The next few days we got to sample local Michigan – Saturday we were invited to a graduation party followed by a 50th wedding anniversary.  The wedding anniversary was in the couple’s home – an elegant two storied affair from the 1850’s with wonderful gardens which they both tend themselves. One interesting barn housed a Morgan which ran on propane.

Sunday was Norton day (Suzi is President of the International Norton Owners Club and secretary of the local Michigan chapter).  First off it was breakfast with a few interesting bikers then back home and in the afternoon we shot off to Jackson and a neat micro-brewery for a Norton get together.  Mark & Ian (Norton owners and friends from Hamilton, NZ are well known to this crowd and we got to hear all about their antics while they are away from home).  Bob gave a short speil about his bikes which was well received and as they don’t have many very old bikes in their club they were interested to hear about them.
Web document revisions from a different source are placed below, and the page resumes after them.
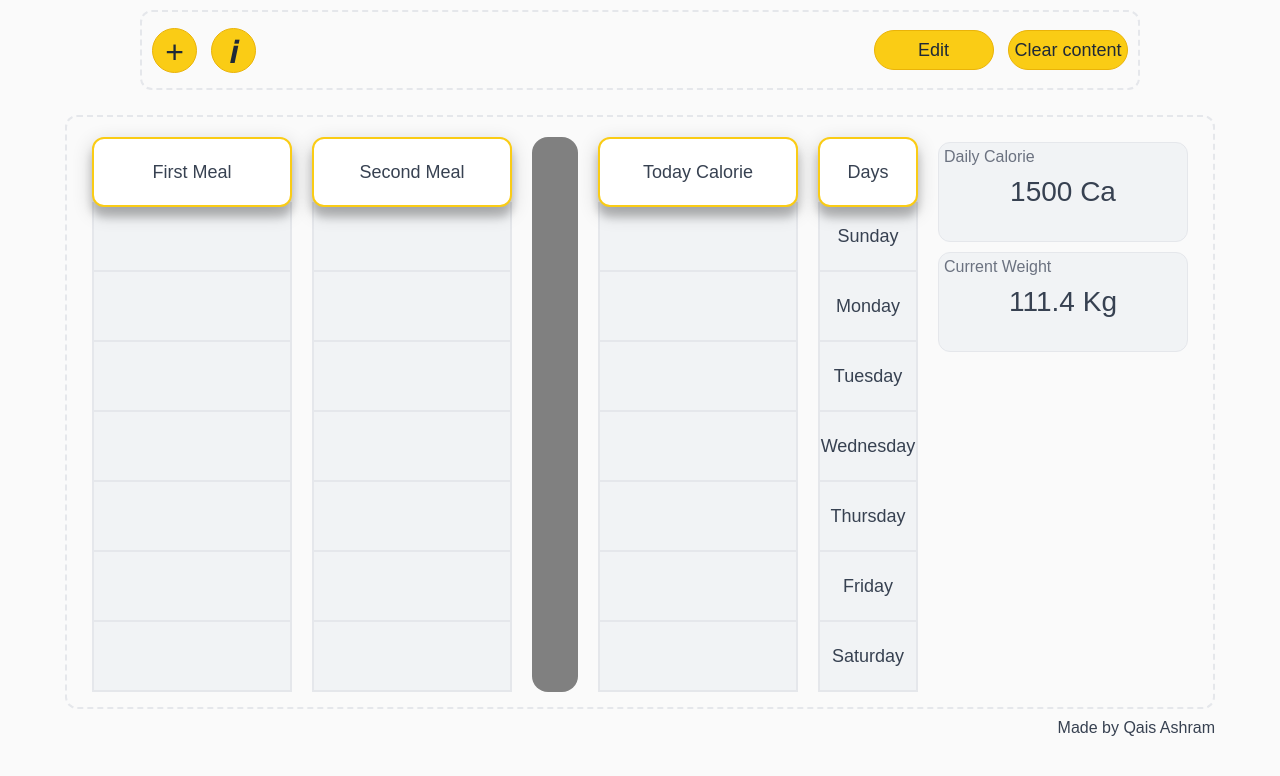
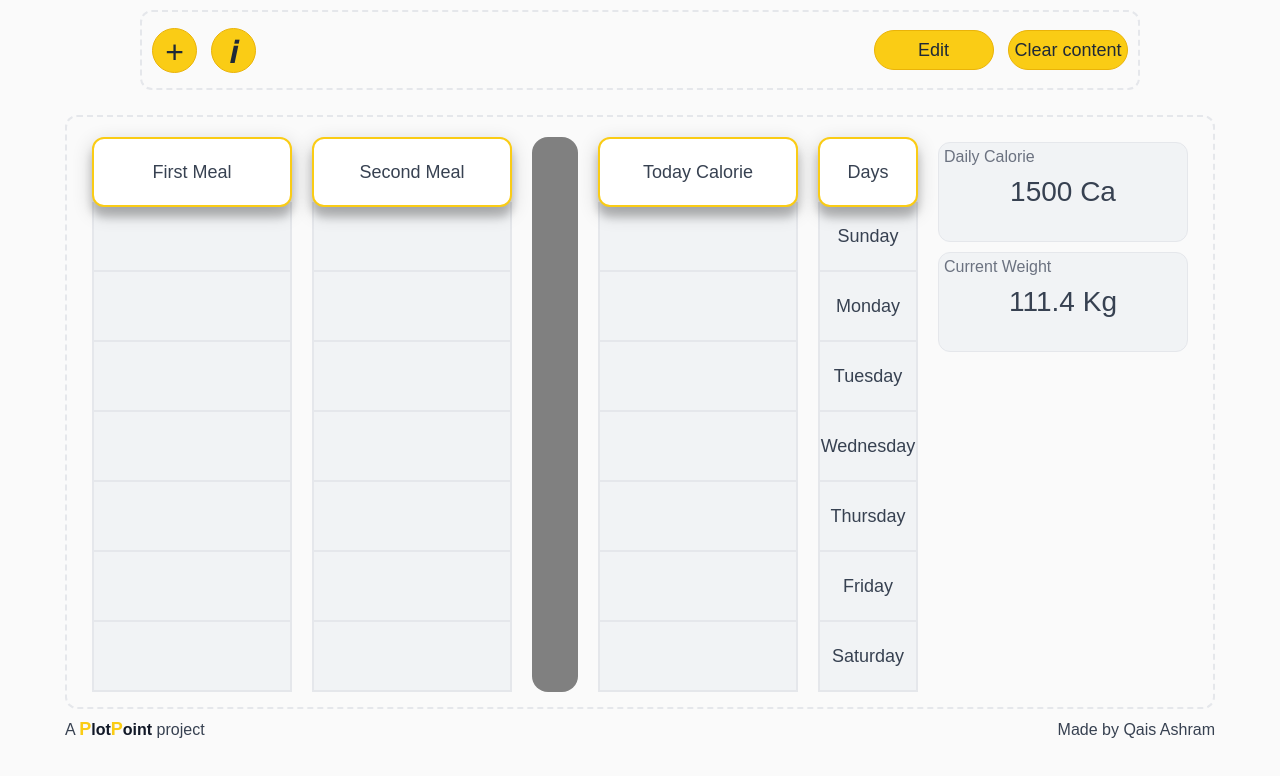
Before and after one commit to SEZ4/NewFoodTracker, a website: page views/index.html in a window 1280 px wide. Drawn offline with Linux system fonts and the light colour scheme; a web font is replaced by a local one.

Commit message:
PlotPoint Stamp

```diff
--- a/public/style.css
+++ b/public/style.css
@@ -173,12 +173,23 @@ body{
     color: var(--text-body);
 }
 footer{
+    display: flex;
+    justify-content: space-between;
+    align-items: center;
     width: 100%;
     max-width: 1150px;
     margin-top: 10px;
     text-align: end;
     color: var(--text-body);
     font-size: 16px;
+}
+footer > p > span{
+    font-weight: 800;
+    color: var(--text-heading);
+}
+footer > p > span > span{
+    color: var(--brand-yellow-main);
+    font-size: 18px;
 }
 
 @media(max-width: 1180px){
--- a/views/index.html
+++ b/views/index.html
@@ -6,6 +6,7 @@
     <meta charset="UTF-8">
     <meta name="viewport" content="width=device-width, initial-scale=1.0">
 
+    <link href="../public/img/FoodTrackerIcon.png" rel="icon" type="image/x-icon">
     <link href="../public/style.css" rel="stylesheet">
     <link rel="preconnect" href="https://fonts.googleapis.com">
     <link rel="preconnect" href="https://fonts.gstatic.com" crossorigin>
@@ -91,6 +92,7 @@
             </div>
         </div>
         <footer>
+            <p>A <span><span>P</span>lot<span>P</span>oint</span> project</p>
             <p>Made by Qais Ashram</p>
         </footer>
     </div>
```
Also changed, not shown: public/img/FoodTrackerIcon.png (added), public/img/PlotPoint.png (added).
Monday, Suzi so kindly lent us her van so that we could brave the freeway into Detroit and the Henry Ford Museum at Dearborn.  We spent all day there – it is not what we thought it would be – it was not all about Ford but more about the history of technology advances and industry in America and included planes, steam engines, furniture, agriculture and even the whole power plant from one of Ford’s early factories.  Suprisingly the traffic going into and out of Dearborn was not heavy and even in the 5pm rush hour there were no jams.  We did read that the population of Detroit was about 20% of what is was 50 years ago, so that probably accounts for it.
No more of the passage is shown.